   If the coating should get scratched first rub with 1200 grit wet & dry paper, follow with T-cut and then polish with a quality wax.

Chrome and zinc plating

   Best left to a specialist. Chrome plating is expensive and zinc very cheap, remember the final finish is dependant on the metals finish, any rust pitting will show through unless ground back to clean metal. Always try to use a plater that has been recommended by a fellow restorer, if badly done the results are awful. Do also remember that Honda didn’t always polish everything chromed to a mirror finish, a good example being the brake pedal and exhaust collars. Just having the item re-chromed gives a satin finish and is of course cheaper.

   Tip: When replacing new or re-chromed parts. The chain case in particular is awkward to fit, protect your investment with cloths or thick polythene sheet to avoid damage.
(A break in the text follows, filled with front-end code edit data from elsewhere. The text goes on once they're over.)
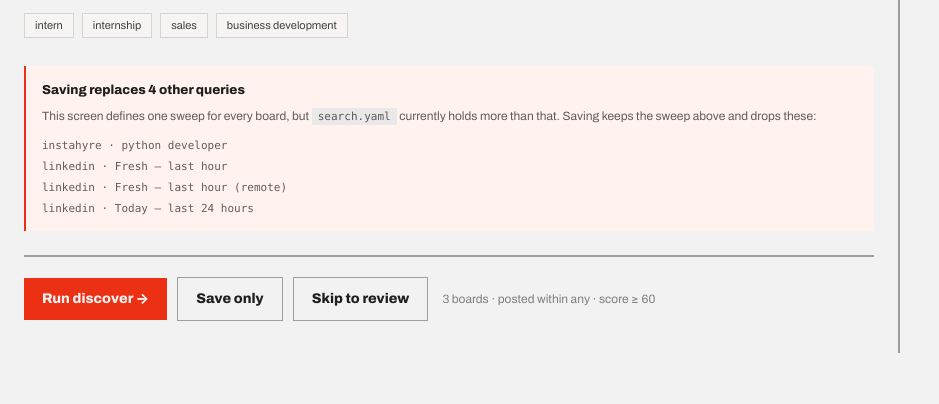
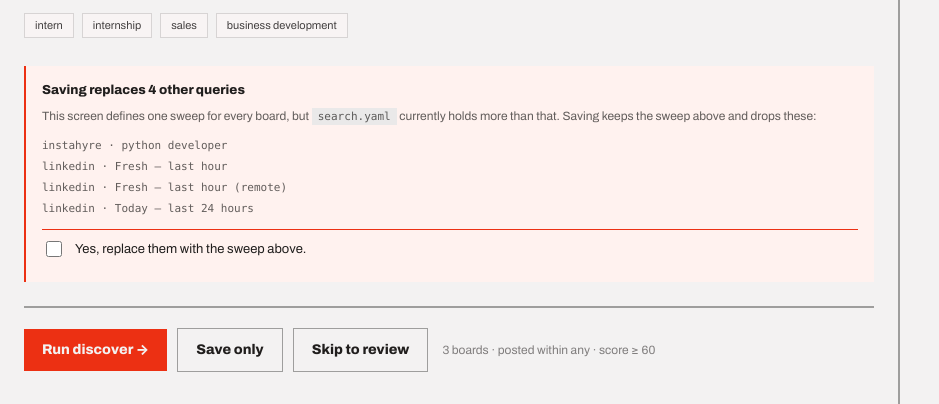
Before and after one commit to Siba-mangal/jobbot, a FastAPI app: page /search in a window 1280 px wide. Shown: the part 804-1208 px from the top of the page, without its empty margins (0-939 px from the left). Before the commit the page ends 1157 px from the top, so only its background shows below. Run offline with FastAPI, Linux system fonts and the light colour scheme.

Commit message:
Gate the destructive save on Search, and add a screenshot demo to the README
Two changes, one of them prompted by a real loss.

The gate
--------
Saving the Search screen collapses every site to the one shared sweep, which
discards any other queries in search.yaml. The screen already listed exactly
what it would drop — but a banner is not a gate, and "Run discover →" is the
primary button on that page. Clicking it replaced a hand-built pair of
LinkedIn 1h/24h freshness queries for someone who never scrolled past the
warning.

So a save that would discard anything now requires a confirmation, the same
rule the apply submit gate follows: irreversible things take a second
deliberate act. A refused save also starts no discover run, so the primary
button cannot half-execute.

Six tests cover it, including that the config is byte-identical after a
refusal and that no task starts off one.

The demo
--------
README now shows the four pipeline screens against a live database: Home,
Search, Review, Run.

The Applications screen is deliberately absent. It lists the employers a run
actually applied to, and this repository is public — that is the author's job
search, not a feature illustration. Noted in the README so its absence reads
as a decision rather than an oversight.

Also folded the duplicate "The website" section into the demo, and recorded
the measured contrast reasoning (ground-on-accent is 3.18:1 in light mode,
so the poster field uses a deeper step of the same ramp).

473 tests, lint clean.

```diff
--- a/src/jobbot/web/app.py
+++ b/src/jobbot/web/app.py
@@ -690,7 +690,7 @@ def _extra_queries(cfg, primary: SearchQuery) -> list[dict]:
 
 
 @app.get("/search")
-def search_page(request: Request, saved: str = ""):
+def search_page(request: Request, saved: str = "", error: str = ""):
     cfg = load_search_config()
     primary = _primary_query(cfg)
 
@@ -748,6 +748,7 @@ def search_page(request: Request, saved: str = ""):
                 f"posted within {_fresh_key(primary)} · score ≥ {cfg.review.min_score}"
             ),
             "saved_note": saved,
+            "error": error,
         },
     )
 
@@ -762,8 +763,27 @@ def save_search(
     excludes: str = Form(default=""),
     boards: list[str] = Form(default=[]),
     then: str = Form(default=""),
+    confirm_replace: str = Form(default=""),
 ):
     cfg = load_search_config()
+
+    # Saving collapses every site to the one shared sweep. When that would
+    # discard other queries it is not a reversible edit, so it needs a second
+    # deliberate act — the same rule the apply gate follows. A banner alone
+    # was not enough: "Run discover →" is the primary button on this screen,
+    # and clicking it quietly replaced a hand-built set of LinkedIn freshness
+    # queries for someone who never scrolled past it.
+    losing = _extra_queries(cfg, _primary_query(cfg))
+    if losing and confirm_replace != "yes":
+        return RedirectResponse(
+            "/search?error=" + _q(
+                f"Saving replaces {len(losing)} other quer"
+                f"{'y' if len(losing) == 1 else 'ies'}. "
+                "Tick the confirmation to go ahead."
+            ),
+            status_code=303,
+        )
+
     hours = FRESH_CHOICES.get(fresh)
     query = SearchQuery(
         keywords=keywords.strip(),
--- a/src/jobbot/web/templates/search.html
+++ b/src/jobbot/web/templates/search.html
@@ -17,6 +17,7 @@
     {% if saved_note %}
       <div class="banner ok">Saved to <code>config/search.yaml</code>.</div>
     {% endif %}
+    {% if error %}<div class="banner err">{{ error }}</div>{% endif %}
 
     <hr class="hr">
 
@@ -97,6 +98,10 @@
             <span class="mono" style="font-size:11px;color:var(--ink-70)">{{ e.site }} · {{ e.label }}</span>
           {% endfor %}
         </div>
+        <label class="check" style="margin-top:12px;border-top-color:var(--accent)">
+          <input type="checkbox" name="confirm_replace" value="yes">
+          Yes, replace them with the sweep above.
+        </label>
       </div>
     {% endif %}
 
```
Also changed, not shown: tests/test_search_screen.py (+60 -0 lines), README.md, 4 other files.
   Zinc chromate (yellow finish) is applied to some automotive parts for even better corrosion resistance and it stops zinc oxide (white spots) forming. Which parts of a CB400F used this I know not, e-mail me if you can help add to my short list.

1. I think most of the screws and bracketry on the carburetors including the two levers forming p/no.16017-333-004 Link Set (Choke and idle speed levers).

2. Rod comp., RR brake p/no.43451-377-000.

3. Pipe, main stand pivot p/no.50526-286-000.

4. Side and center stand springs.

Tip: When sorting parts for zinc plating, how about having the tool kit re-plated, I did and it looks better than new.

Warning: Do not have the rear brake adjustment nut replated, it is not steel and will dissolve during the process.

Further protection

   3M produce two excellent paint protection films and it may be worth considering the following:-

1. A patch on the front mudguard where the speedo cable rubs, this does eventually wear away the chrome plating.

2. A patch on the fuel tank between it and the seat, this also, given time, wears down to bare metal.

I used the 3M Ventureshield product with superb results, I will definitely use this on any future new vehicle paintwork.

Tip: If making your own template. Apply masking tape to the area you are going to protect and draw the shape required. Remove the masking tape, stick it onto a sheet of paper & cut it out. You now have a template for cutting out your shape from a sheet of paint protection film.

Engine painting